How to complete this task: Identify each line below containing the string "Home" and copy it.

Provided data below:

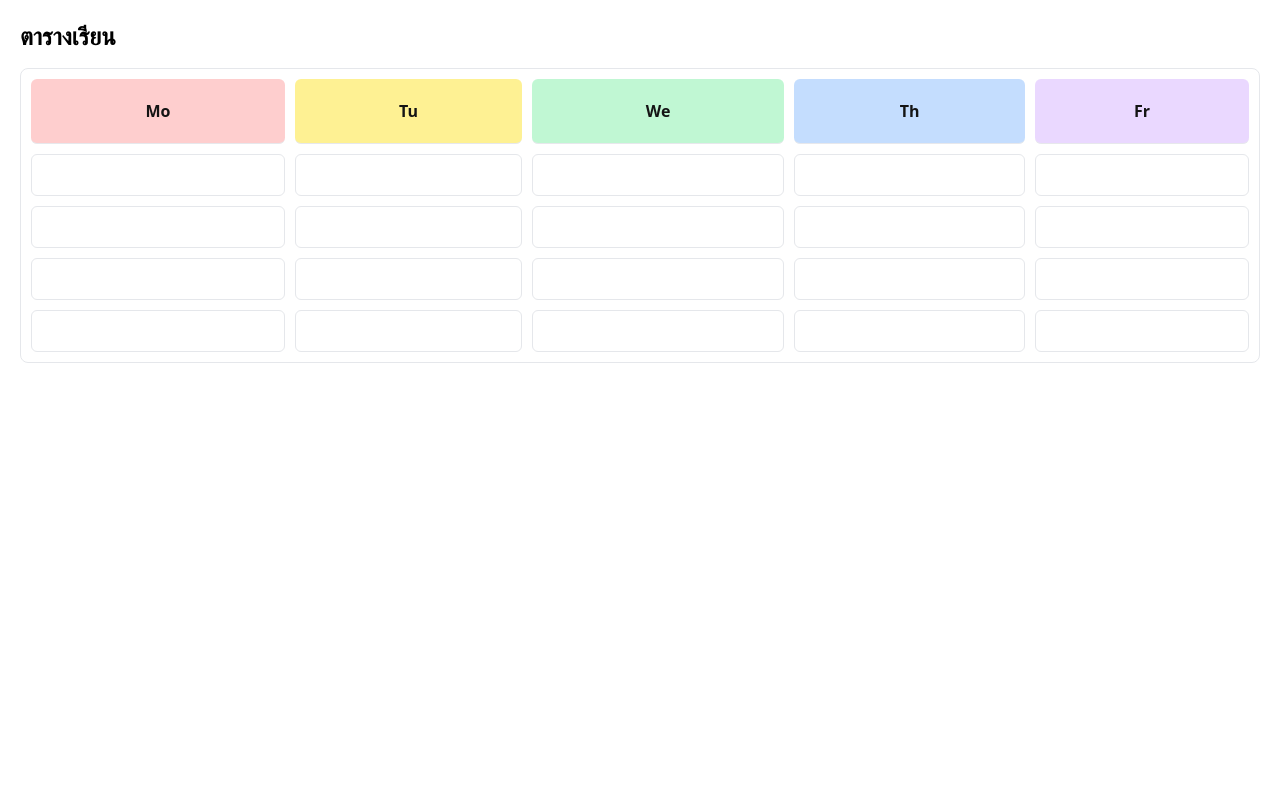
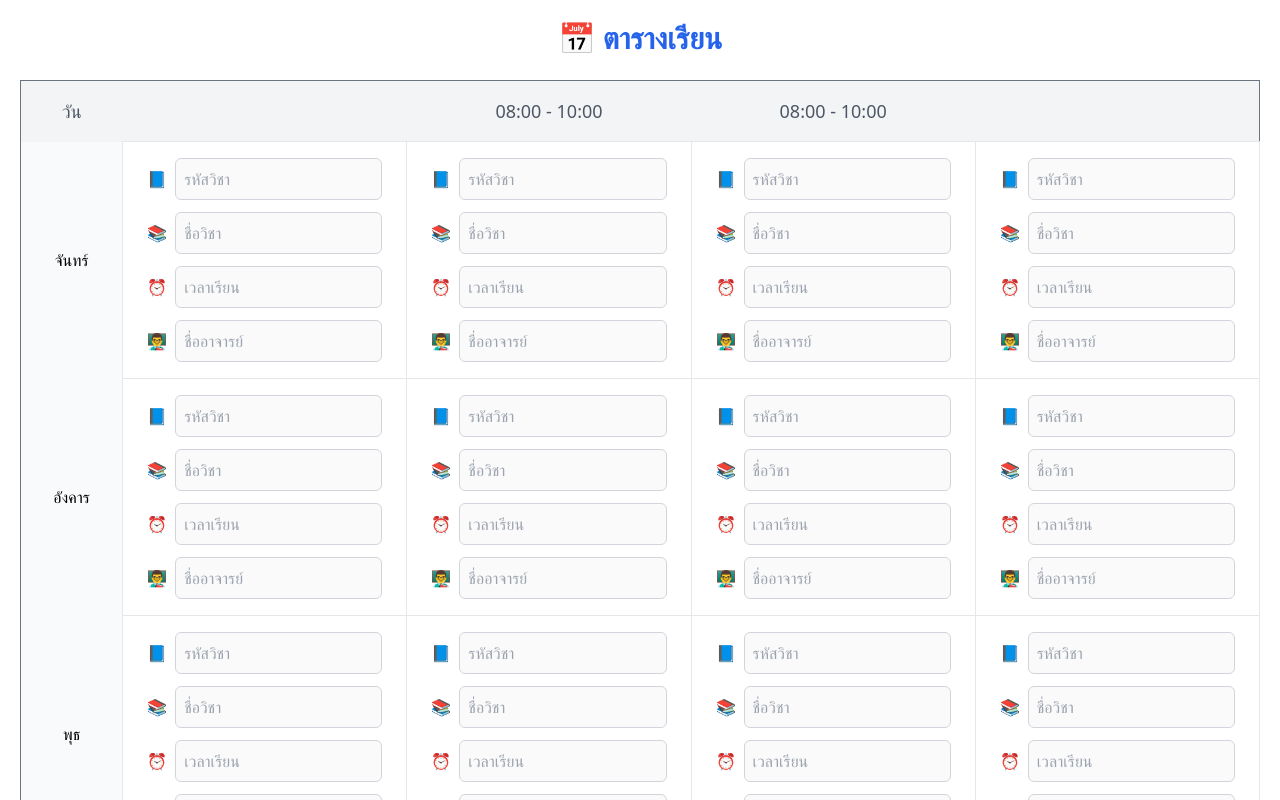
Before and after one commit to MoonZx1/react-schedules, a React (Vite) app: page / in a window 1280 px wide. Shown: the top 800 px of the page. Built offline with nearby package versions, Linux system fonts and the light colour scheme.

Commit message:
เเก้ตารางใหม่

```diff
--- a/src/pages/Home.tsx
+++ b/src/pages/Home.tsx
@@ -1,53 +1,152 @@
-// src/pages/Home.tsx
-import React from 'react';
+import React, { useState, useEffect } from "react";
 import "../styles/Home.css";
 
 const Home: React.FC = () => {
+  const LOCAL_STORAGE_KEY = "scheduleData";
+
+  // ฟังก์ชันสำหรับดึงข้อมูลตารางเรียนจาก Local Storage
+  const getInitialSchedule = (): any[][] => {
+    const savedData = localStorage.getItem(LOCAL_STORAGE_KEY);
+    if (savedData) {
+      return JSON.parse(savedData);
+    }
+    return [
+      [{ code: "", subject: "", time: "", instructor: "" }, {}, {}, {}],
+      [{}, {}, {}, {}],
+      [{}, {}, {}, {}],
+      [{}, {}, {}, {}],
+      [{}, {}, {}, {}],
+    ];
+  };
+
+  // สถานะของตารางเรียนและสถานะการแก้ไข
+  const [schedule, setSchedule] = useState<any[][]>(getInitialSchedule);
+  const [isEditingAllowed, setEditingAllowed] = useState(false);
+
+  // ฟังก์ชันบันทึกข้อมูล
+  const saveAllData = () => {
+    localStorage.setItem(LOCAL_STORAGE_KEY, JSON.stringify(schedule));
+    setEditingAllowed(false);
+    alert("บันทึกข้อมูลเรียบร้อยแล้ว!");
+  };
+
+  // ฟังก์ชันเปิดโหมดแก้ไข
+  const enableEditing = () => {
+    setEditingAllowed(true);
+  };
+
+  // ฟังก์ชันเปลี่ยนแปลงข้อมูลในเซลล์
+  const handleCellChange = (dayIndex: number, timeIndex: number, key: string, value: string) => {
+    if (!isEditingAllowed) return;
+    const updatedSchedule = [...schedule];
+    if (!updatedSchedule[dayIndex][timeIndex]) {
+      updatedSchedule[dayIndex][timeIndex] = { code: "", subject: "", time: "", instructor: "" };
+    }
+    updatedSchedule[dayIndex][timeIndex][key] = value;
+    setSchedule(updatedSchedule);
+  };
+
+  // โหลดข้อมูลตารางเมื่อแอปเริ่มต้น
+  useEffect(() => {
+    const savedData = getInitialSchedule();
+    setSchedule(savedData);
+  }, []);
+
   return (
     <div className="p-5">
-      <h1 className="text-2xl font-bold mb-4">ตารางเรียน</h1>
+      <h1 className="text-3xl font-semibold mb-6 text-center text-blue-600">📅 ตารางเรียน</h1>
       <div className="overflow-x-auto">
-        <table className="min-w-full bg-white border border-gray-200 border-separate rounded-lg" style={{ borderSpacing: "10px" }}>
+        <table className="min-w-full bg-white border border-gray-500 rounded-lg shadow-lg" style={{ borderSpacing: "10px" }}>
           <thead>
-            <tr>
-              <th className="px-4 py-5 border-b border-gray-200 rounded-md bg-red-200 sparkle">Mo</th>
-              <th className="px-4 py-5 border-b border-gray-200 rounded-md bg-yellow-200 sparkle">Tu</th>
-              <th className="px-4 py-5 border-b border-gray-200 rounded-md bg-green-200 sparkle">We</th>
-              <th className="px-4 py-5 border-b border-gray-200 rounded-md bg-blue-200 sparkle">Th</th>
-              <th className="px-4 py-5 border-b border-gray-200 rounded-md bg-purple-200 sparkle">Fr</th>
-            </tr>
+          <tr className="text-center bg-gray-100 align-middle">
+          <th className="px-6 py-4 text-lg font-medium text-gray-600">วัน</th>
+          <th className="px-6 py-4 text-lg font-medium text-gray-600"></th>
+          <th className="px-6 py-4 text-lg font-medium text-gray-600">08:00 - 10:00</th>
+          <th className="px-6 py-4 text-lg font-medium text-gray-600">08:00 - 10:00</th>
+          <th className="px-6 py-4 text-lg font-medium text-gray-600"></th>
+          </tr>
+
           </thead>
           <tbody>
-            <tr className="text-center">
-              <td className="px-4 py-5 border border-gray-200 rounded-md"></td>
-              <td className="px-4 py-5 border border-gray-200 rounded-md"></td>
-              <td className="px-4 py-5 border border-gray-200 rounded-md"></td>
-              <td className="px-4 py-5 border border-gray-200 rounded-md"></td>
-              <td className="px-4 py-5 border border-gray-200 rounded-md"></td>
-            </tr>
-            <tr className="text-center">
-              <td className="px-4 py-5 border border-gray-200 rounded-md"></td>
-              <td className="px-4 py-5 border border-gray-200 rounded-md"></td>
-              <td className="px-4 py-5 border border-gray-200 rounded-md"></td>
-              <td className="px-4 py-5 border border-gray-200 rounded-md"></td>
-              <td className="px-4 py-5 border border-gray-200 rounded-md"></td>
-            </tr>
-            <tr className="text-center">
-              <td className="px-4 py-5 border border-gray-200 rounded-md"></td>
-              <td className="px-4 py-5 border border-gray-200 rounded-md"></td>
-              <td className="px-4 py-5 border border-gray-200 rounded-md"></td>
-              <td className="px-4 py-5 border border-gray-200 rounded-md"></td>
-              <td className="px-4 py-5 border border-gray-200 rounded-md"></td>
-            </tr>
-            <tr className="text-center">
-              <td className="px-4 py-5 border border-gray-200 rounded-md"></td>
-              <td className="px-4 py-5 border border-gray-200 rounded-md"></td>
-              <td className="px-4 py-5 border border-gray-200 rounded-md"></td>
-              <td className="px-4 py-5 border border-gray-200 rounded-md"></td>
-              <td className="px-4 py-5 border border-gray-200 rounded-md"></td>
-            </tr>
+            {["จันทร์", "อังคาร", "พุธ", "พฤหัสบดี", "ศุกร์"].map((day, dayIndex) => (
+              <tr key={dayIndex} className="text-center">
+                <td className="px-6 py-4 bg-gray-50">{day}</td>
+                {schedule[dayIndex].map((cell, timeIndex) => (
+                  <td key={timeIndex} className="relative px-6 py-4 border border-gray-200">
+                    <div className="flex flex-col space-y-3">
+                      {/* รหัสวิชา */}
+                      <div className="flex items-center">
+                        <span className="mr-2 text-blue-500">📘</span>
+                        <input
+                          type="text"
+                          value={cell?.code || ""}
+                          placeholder="รหัสวิชา"
+                          disabled={!isEditingAllowed}
+                          onChange={(e) => handleCellChange(dayIndex, timeIndex, "code", e.target.value)}
+                          className={`w-full p-2 border ${isEditingAllowed ? "border-blue-400" : "border-gray-300"} rounded-md`}
+                        />
+                      </div>
+                      {/* ชื่อวิชา */}
+                      <div className="flex items-center">
+                        <span className="mr-2 text-green-500">📚</span>
+                        <input
+                          type="text"
+                          value={cell?.subject || ""}
+                          placeholder="ชื่อวิชา"
+                          disabled={!isEditingAllowed}
+                          onChange={(e) => handleCellChange(dayIndex, timeIndex, "subject", e.target.value)}
+                          className={`w-full p-2 border ${isEditingAllowed ? "border-blue-400" : "border-gray-300"} rounded-md`}
+                        />
+                      </div>
+                      {/* เวลาเรียน */}
+                      <div className="flex items-center">
+                        <span className="mr-2 text-yellow-500">⏰</span>
+                        <input
+                          type="text"
+                          value={cell?.time || ""}
+                          placeholder="เวลาเรียน"
+                          disabled={!isEditingAllowed}
+                          onChange={(e) => handleCellChange(dayIndex, timeIndex, "time", e.target.value)}
+                          className={`w-full p-2 border ${isEditingAllowed ? "border-blue-400" : "border-gray-300"} rounded-md`}
+                        />
+                      </div>
+                      {/* ชื่ออาจารย์ */}
+                      <div className="flex items-center">
+                        <span className="mr-2 text-purple-500">👨‍🏫</span>
+                        <input
+                          type="text"
+                          value={cell?.instructor || ""}
+                          placeholder="ชื่ออาจารย์"
+                          disabled={!isEditingAllowed}
+                          onChange={(e) => handleCellChange(dayIndex, timeIndex, "instructor", e.target.value)}
+                          className={`w-full p-2 border ${isEditingAllowed ? "border-blue-400" : "border-gray-300"} rounded-md`}
+                        />
+                      </div>
+                    </div>
+                  </td>
+                ))}
+              </tr>
+            ))}
           </tbody>
         </table>
+      </div>
+
+      {/* ปุ่มแก้ไข และบันทึก */}
+      <div className="mt-6 flex justify-center space-x-6">
+        <button
+          className={`px-6 py-2 text-white rounded-md shadow-md ${isEditingAllowed ? "bg-gray-400 cursor-not-allowed" : "bg-blue-500"}`}
+          onClick={enableEditing}
+          disabled={isEditingAllowed}
+        >
+          แก้ไข 🖊️
+        </button>
+        <button
+          className={`px-6 py-2 text-white rounded-md shadow-md ${isEditingAllowed ? "bg-green-500" : "bg-gray-400 cursor-not-allowed"}`}
+          onClick={saveAllData}
+          disabled={!isEditingAllowed}
+        >
+          บันทึก 💾
+        </button>
       </div>
     </div>
   );
```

End of Provided data.

Answer for this exercise:
--- a/src/pages/Home.tsx
+++ b/src/pages/Home.tsx
-// src/pages/Home.tsx
 import "../styles/Home.css";
 const Home: React.FC = () => {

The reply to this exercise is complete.